In conclusion, it is hopeful that we have produced one direct way of viewing created characters and their almost real impact on other characters within the novel. Most importantly, we have noticed how their trials and tribulations may impact us while reading. Both of the wizened wizards we have just observed have met, trained, taught, and initiate younger proteges, and left them at a moment of helplessness and despair, thus leaving them with a final test. The test is something that every young and inexperienced man or woman must face: to do things afraid and find triumph, or to fall into despair and fail.
Sources used: The Lord of the Rings by J.R.R. Tolkien/The Silmarillion by J.R.R. Tolkien (2004 and 2001 editions respectively, published by Houghton Mifflin and Ballantine Books respectively); Mikhail Bakhtin’s “From the Prehistory of Novelistic Discourse from The Dialogic Imagination: Four Essays.” Norma Lorre Goodrich, Merlin (Harper Perennial, 1988). Tom Shippey J.R.R. Tolkien: Author of the Century. Michael Jahosky “Seek for the Sword” (not published, just cited); Matthew Dickerson Following Gandalf: Epic Battles and Moral Victory in the Lord of the Rings (Brazos Press, 2003).
 Bakhtin, Mikhail. From the prehistory of novelistic discourse.
 Bakhtin, 127.
 My paper on Tolkien using Bakhtinian methods.
 Goodrich, Norma Lorre. Merlin. (Harper Perennial, 1988): 85.
 Goodrich, 8.
 Goodrich, 22.
 Barnes and Noble Online Interview with J.K. Rowling on March 19, 1999.
 Letter No. 107.
 Shippey, 227.
 Letter No. 156.
 Tolkien, Silmarillion: 22.
FoTR, 67. Emphasis mine.
 Shippey, 76.
 Jahosky, 24.
 Shippey, 77.
 Dickerson, 89.
 Rowling, J.K. Harry Potter and the Sorcerer’s Stone. “The Sorting Hat.” (Scholastic, New YorK: 1998): 128.

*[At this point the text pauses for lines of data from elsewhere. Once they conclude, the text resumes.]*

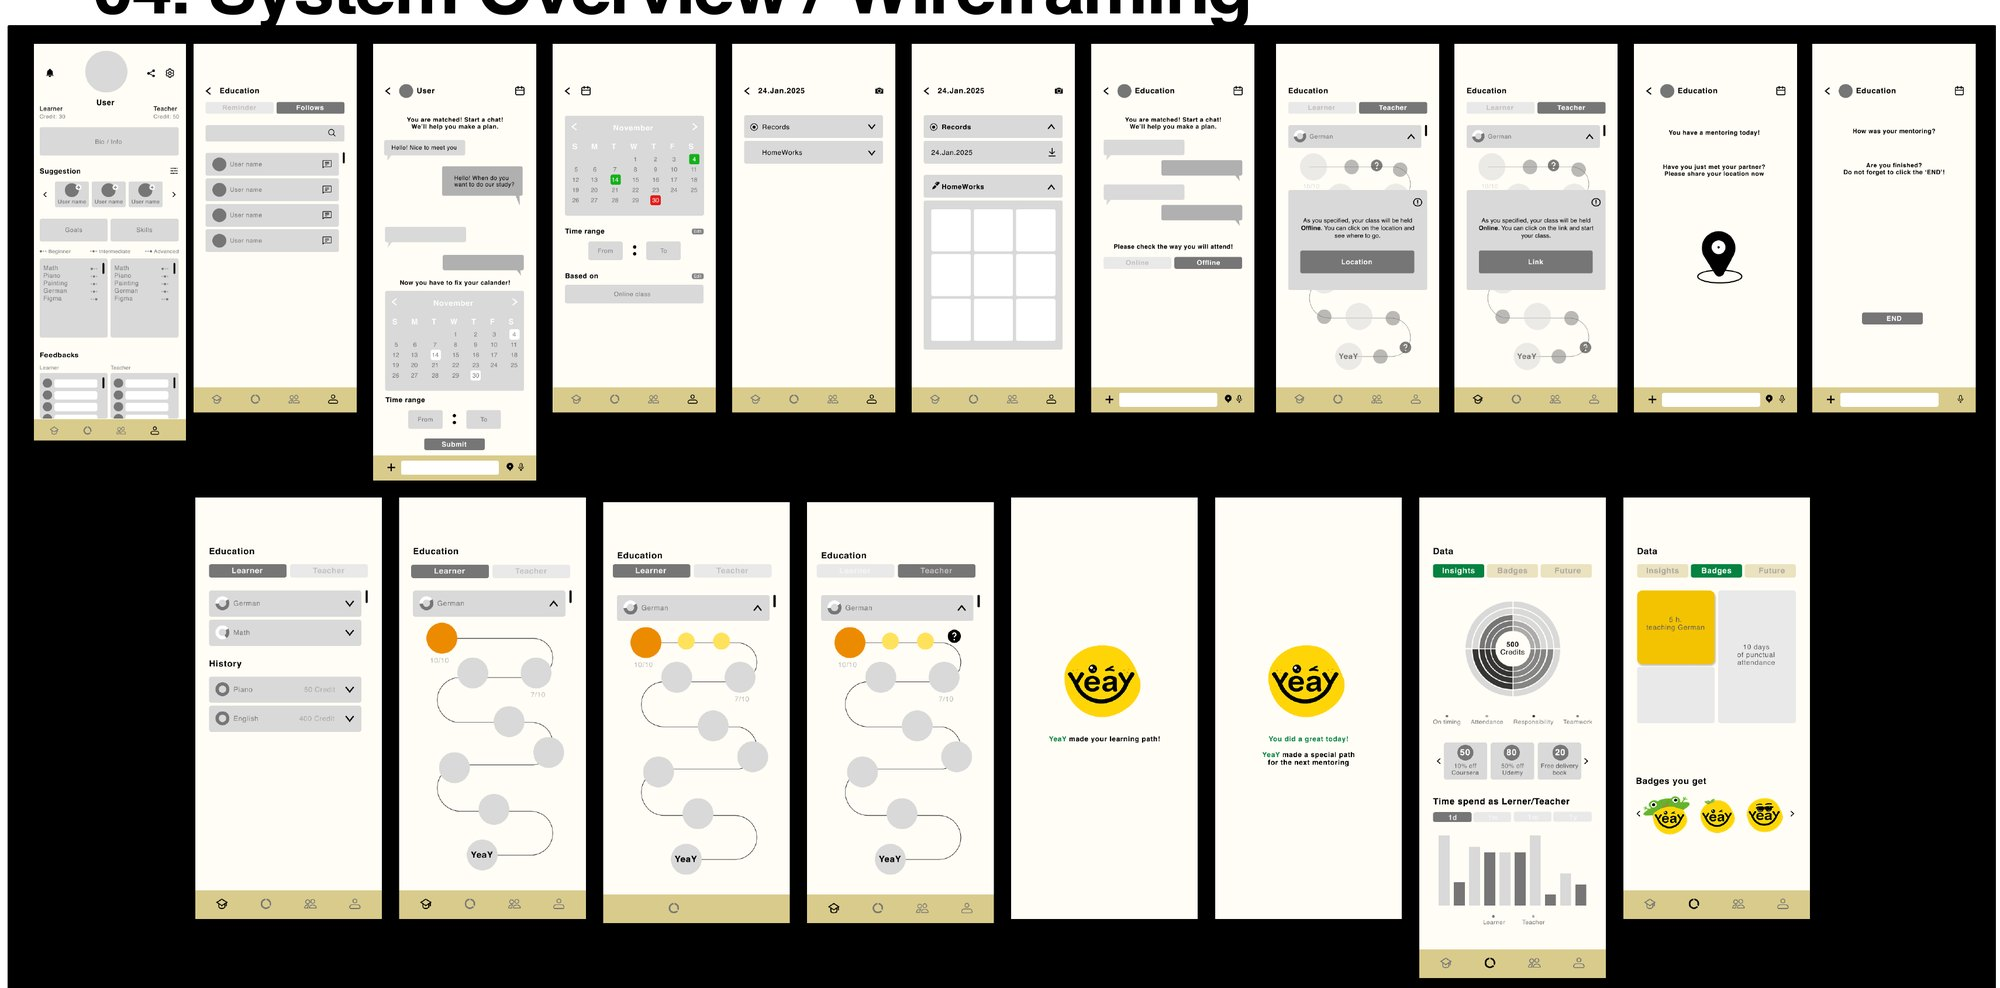
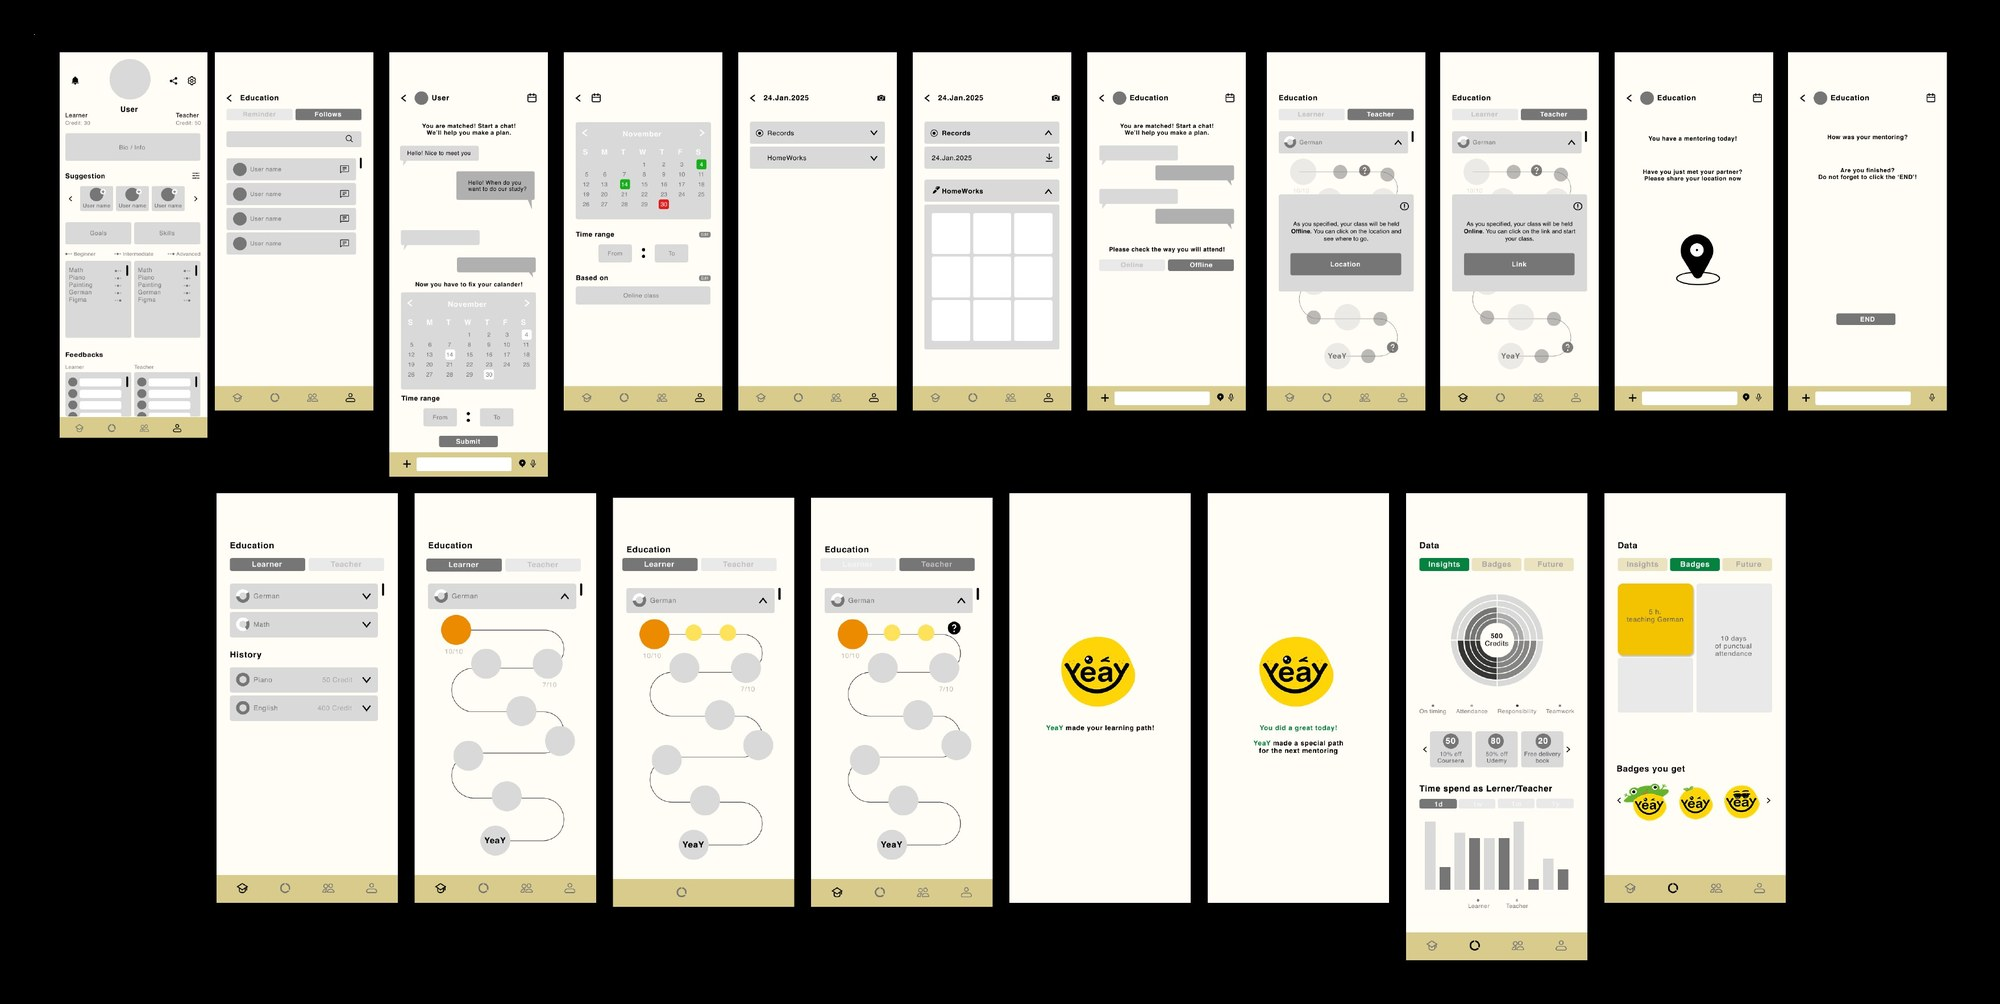
Links added (2026.10.24.Sat)
Figma prototype links - POOM, Bookiverse
CV links updated - UX, PM(Payments)

diff --git a/assets/app.js b/assets/app.js
@@ -218,6 +218,7 @@
     if (!bundle && location.hash) { var t = document.getElementById(location.hash.slice(1)); if (t) t.scrollIntoView(); }
     setupFilters();
     keepWords();
+    setupEmailCopy();
     if (!("IntersectionObserver" in window)) return;
     var links = [].slice.call(document.querySelectorAll(".menu a[data-sec]"));
     var screens = [].slice.call(document.querySelectorAll(".screen"));
@@ -247,6 +248,40 @@
     [].slice.call(document.querySelectorAll(".prose p, .how-cards p, .hero-intro, .card-summary, .tl p, .tl-bullets li, .cs-lede, .cs-body p, .cs-body li, .tldr dd, .contact-lede")).forEach(function (el) {
       var w = document.createTreeWalker(el, NodeFilter.SHOW_TEXT, null), n;
       while ((n = w.nextNode())) if (/\w-\w/.test(n.nodeValue)) n.nodeValue = n.nodeValue.replace(/(\w)-(?=\w)/g, "$1\u2011");
+    });
+  }
+
+  // Clicking an email address opens a small menu: write in Gmail or Outlook on the web, use the mail app, or copy.
+  function setupEmailCopy() {
+    [].slice.call(document.querySelectorAll('a[href^="mailto:"]')).forEach(function (a) {
+      a.addEventListener("click", function (e) {
+        e.preventDefault();
+        var addr = a.getAttribute("href").replace(/^mailto:/, ""), q = encodeURIComponent(addr);
+        var old = document.querySelector(".mail-menu"); if (old) old.remove();
+        var menu = document.createElement("div");
+        menu.className = "mail-menu"; menu.setAttribute("role", "dialog"); menu.setAttribute("aria-label", "Write an email");
+        menu.innerHTML = '<p class="micro">Write to ' + esc(addr) + "</p>" +
+          '<a href="https://mail.google.com/mail/?view=cm&fs=1&to=' + q + '" target="_blank" rel="noopener">Gmail <span aria-hidden="true">↗</span></a>' +
+          '<a href="https://outlook.office.com/mail/deeplink/compose?to=' + q + '" target="_blank" rel="noopener">Outlook <span aria-hidden="true">↗</span></a>' +
+          '<a href="mailto:' + esc(addr) + '">Mail app</a>' +
+          '<button type="button" class="mm-copy">Copy address</button>';
+        document.body.appendChild(menu);
+        var r = a.getBoundingClientRect();
+        menu.style.left = Math.min(r.left, window.innerWidth - menu.offsetWidth - 16) + "px";
+        menu.style.top = (r.bottom + 8 + menu.offsetHeight > window.innerHeight ? r.top - menu.offsetHeight - 8 : r.bottom + 8) + "px";
+        menu.querySelector(".mm-copy").addEventListener("click", function () {
+          var b2 = this; var ok = function () { b2.textContent = "Copied ✓"; setTimeout(function () { menu.remove(); }, 900); };
+          if (navigator.clipboard && navigator.clipboard.writeText) navigator.clipboard.writeText(addr).then(ok, ok); else ok();
+        });
+        [].slice.call(menu.querySelectorAll("a")).forEach(function (x) { x.addEventListener("click", function () { setTimeout(function () { menu.remove(); }, 50); }); });
+        setTimeout(function () {
+          var close = function (ev) { if (!menu.contains(ev.target)) { menu.remove(); document.removeEventListener("click", close); document.removeEventListener("keydown", esc2); window.removeEventListener("scroll", close2); } };
+          var esc2 = function (ev) { if (ev.key === "Escape") close({ target: document.body }); };
+          var close2 = function () { close({ target: document.body }); };
+          document.addEventListener("click", close); document.addEventListener("keydown", esc2); window.addEventListener("scroll", close2, { passive: true });
+        }, 0);
+        menu.querySelector("a").focus();
+      });
     });
   }
 
@@ -308,7 +343,7 @@
 
   function cvButton(m, view) {
     var cv = m["cv_" + view];
-    return cv ? '<a class="button" href="' + assetUrl(cv) + '" target="_blank" rel="noopener">Download CV (PDF)</a>' : "";
+    return cv ? '<a class="button" href="' + assetUrl(cv) + '" target="_blank" rel="noopener">View CV (PDF)</a>' : "";
   }
 
   function contact(site, view) {
@@ -484,13 +519,13 @@
         var rows = [];
         if (m.email) rows.push(["Email", '<a href="mailto:' + esc(m.email) + '">' + esc(m.email) + "</a>", "mail"]);
         if (m.linkedin) rows.push(["LinkedIn", '<a href="' + esc(m.linkedin) + '" target="_blank" rel="noopener">' + esc(m.linkedin.replace(/^https?:\/\/(www\.)?/, "").replace(/\/$/, "")) + "</a>", "out"]);
-        if (cv) rows.push(["CV", '<a href="' + assetUrl(cv) + '" target="_blank" rel="noopener">Download CV (PDF)</a>', "down"]);
+        if (cv) rows.push(["CV", '<a href="' + assetUrl(cv) + '" target="_blank" rel="noopener">View CV (PDF)</a>', "down"]);
         if (!rows.length) rows.push(["", '<mark class="todo">Email and LinkedIn go here</mark>', ""]);
         var lk = m.linkedin ? m.linkedin.replace(/^https?:\/\/(www\.)?/, "").replace(/\/$/, "") : "";
         var boxes = [];
         if (m.email) boxes.push(["Email", esc(m.email), "mailto:" + esc(m.email), '<svg viewBox="0 0 24 24" width="22" height="22" fill="none" stroke="currentColor" stroke-width="1.6" stroke-linejoin="round"><rect x="3" y="5.5" width="18" height="13" rx="2"/><path d="M3.5 7l8.5 6.5L20.5 7"/></svg>', ""]);
         if (m.linkedin) boxes.push(["LinkedIn", esc(lk), esc(m.linkedin), '<svg viewBox="0 0 24 24" width="22" height="22" fill="currentColor"><path d="M4.98 3.5a2.5 2.5 0 1 1 0 5 2.5 2.5 0 0 1 0-5zM3 9.75h4v11H3zM9.5 9.75h3.8v1.5h.06c.53-.95 1.83-1.95 3.77-1.95 4.03 0 4.77 2.5 4.77 5.75v5.7h-4v-5.05c0-1.2-.02-2.75-1.75-2.75-1.75 0-2.02 1.3-2.02 2.65v5.15h-4z"/></svg>', ' target="_blank" rel="noopener"']);
-        if (cv) boxes.push(["CV", "Download CV · PDF", assetUrl(cv), '<svg viewBox="0 0 24 24" width="22" height="22" fill="none" stroke="currentColor" stroke-width="1.6" stroke-linejoin="round" stroke-linecap="round"><path d="M14 3H7a2 2 0 0 0-2 2v14a2 2 0 0 0 2 2h10a2 2 0 0 0 2-2V8z"/><path d="M14 3v5h5"/><path d="M12 11v6M9.5 14.5L12 17l2.5-2.5"/></svg>', ' target="_blank" rel="noopener"']);
+        if (cv) boxes.push(["CV", "View CV · PDF", assetUrl(cv), '<svg viewBox="0 0 24 24" width="22" height="22" fill="none" stroke="currentColor" stroke-width="1.6" stroke-linejoin="round" stroke-linecap="round"><path d="M14 3H7a2 2 0 0 0-2 2v14a2 2 0 0 0 2 2h10a2 2 0 0 0 2-2V8z"/><path d="M14 3v5h5"/><path d="M12 11v6M9.5 14.5L12 17l2.5-2.5"/></svg>', ' target="_blank" rel="noopener"']);
         var contactSec = '<section class="section screen contact" id="contact" data-sec="contact"><div class="wrap c-center">' +
           '<p class="micro dot">04 — Contact</p><h2 class="section-title">' + inline(m["contact_title_" + view] || "Let’s talk.") + "</h2>" +
           '<p class="contact-lede">' + (m["contact_lede_" + view] ? m["contact_lede_" + view].split(" || ").map(inline).join("<br>") : "I’m looking for " + (view === "design" ? "UX and product design" : "product management") + " roles in Berlin and across Germany.") + "</p>" +
@@ -531,6 +566,7 @@
         (m["summary_" + r.view] ? '<p class="cs-lede">' + inline(m["summary_" + r.view]) + "</p>" : "") + box +
         ((m["image_" + r.view] || m.image) ? '<figure class="cs-cover"><img src="' + assetUrl(m["image_" + r.view] || m.image) + '" alt=""></figure>' : "") +
         '<dl class="cs-meta">' + meta + "</dl>" +
+        (m.prototype ? '<p class="cs-links"><a class="button" href="' + esc(m.prototype) + '" target="_blank" rel="noopener">View prototype in Figma <span aria-hidden="true">↗</span></a></p>' : "") +
         (m.note ? '<p class="cs-note">' + inline(m.note) + "</p>" : "") + "</section>" +
         '<article class="wrap cs-article">' + sections(markdown(doc.body)) + "</article>" +
         '<nav class="wrap cs-end">' + back + "</nav></main>" + contact(site, r.view);

diff --git a/assets/style.css b/assets/style.css
@@ -985,3 +985,11 @@ html body *, html body .prose p, html body .how-cards p, html body .hero-intro, 
 @media (min-width: 900px) and (max-height: 800px) { .how-cards li { padding: 0 22px !important; } .how-cards h3 { font-size: clamp(1.35rem, 1.9vw, 1.6rem) !important; padding: 12px 0; } .how-cards p { padding: 10px 0 !important; } }
 @media (min-width: 900px) and (min-height: 801px) { .how-cards h3 { font-size: clamp(1.45rem, 1.95vw, 1.75rem) !important; } }
 .hero-feedlayout .feed-title { font-size: 1.05rem !important; } .hero-feedlayout .feed-item { grid-template-columns: 96px minmax(0,1fr) auto !important; }
+.cs-links { margin: 8px 0 0; }
+.cs-links .button { font-size: 15px; padding: 12px 22px; }
+.copy-toast { position: fixed; left: 50%; bottom: 32px; transform: translate(-50%, 12px); z-index: 20; padding: 12px 20px; border-radius: 100px; background: var(--ink); color: var(--paper); font-size: 14px; opacity: 0; pointer-events: none; transition: opacity .2s, transform .2s; }
+.copy-toast.is-on { opacity: 1; transform: translate(-50%, 0); }
+.mail-menu { position: fixed; z-index: 30; min-width: 240px; padding: 14px; border-radius: 14px; background: var(--paper); border: 1px solid var(--hair); box-shadow: 0 12px 32px rgba(0,0,0,.12); display: grid; gap: 4px; }
+.mail-menu .micro { margin: 0 4px 6px !important; }
+.mail-menu a, .mail-menu button { display: flex; justify-content: space-between; align-items: center; padding: 10px 12px; border-radius: 8px; border: 0; background: transparent; font: inherit; font-size: 15px; color: var(--ink); text-decoration: none; text-align: left; cursor: pointer; }
+.mail-menu a:hover, .mail-menu button:hover, .mail-menu a:focus-visible { background: color-mix(in srgb, var(--accent) 8%, var(--paper)); color: var(--accent); }

diff --git a/content/site.md b/content/site.md
@@ -4,8 +4,8 @@ location: Berlin, Germany
 email: g.now0205@gmail.com
 linkedin: https://www.linkedin.com/in/jiw0npark
 photo: images/photo.jpg
-cv_design: cv/Jiwon_Park_CV_UX.pdf
-cv_product: cv/Jiwon_Park_CV_Payments_PM.pdf
+cv_design: https://drive.google.com/file/d/1eR8KlN-XlZzvYY5IilSXTUrT4L-DxtXQ/view?usp=sharing
+cv_product: https://drive.google.com/file/d/1aQUIFYs23xZOWo7NZhJKKT8G1KqFESK9/view?usp=sharing
 
 # First screen, per view
 design_role: UX / Product Designer

diff --git a/content/cases/poom.md b/content/cases/poom.md
@@ -12,6 +12,7 @@ grade: 94.1 / 100
 outcome: Prototype tested with one participant; master's thesis graded 94.1/100
 result: Grade 94.1 / 100
 line_design: A wellbeing app where rest counts as progress, built on the flow of Taekwondo poomsae
+prototype: https://www.figma.com/proto/IQ1vXXbg8gIHiIltZjXSFI/Graduation-thesis?page-id=8%3A27&node-id=150-666&starting-point-node-id=150%3A666&scaling=contain&content-scaling=fixed&show-proto-sidebar=1
 ---
 
 ## Background

diff --git a/content/cases/bookiverse.md b/content/cases/bookiverse.md
@@ -12,6 +12,7 @@ grade: 92 / 100
 outcome: Capstone graded 92/100; not yet tested with real users
 result: Grade 92 / 100
 line_design: Readers discover and support new authors; authors see who reads them and what they think
+prototype: https://www.figma.com/proto/xbSBs3UBhM9zGSCKYWB5wA/Capstone-Project_Bookiverse?page-id=0%3A1&node-id=20-296&starting-point-node-id=20%3A296&scaling=scale-down&content-scaling=fixed&show-proto-sidebar=1
 ---
 
 ## Background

 Tolkien, J.R.R. Ed. Christopher Tolkien. The Silmarillion. “Ainulindale: The Music of the Ainur.” (Random House, 1977): 3.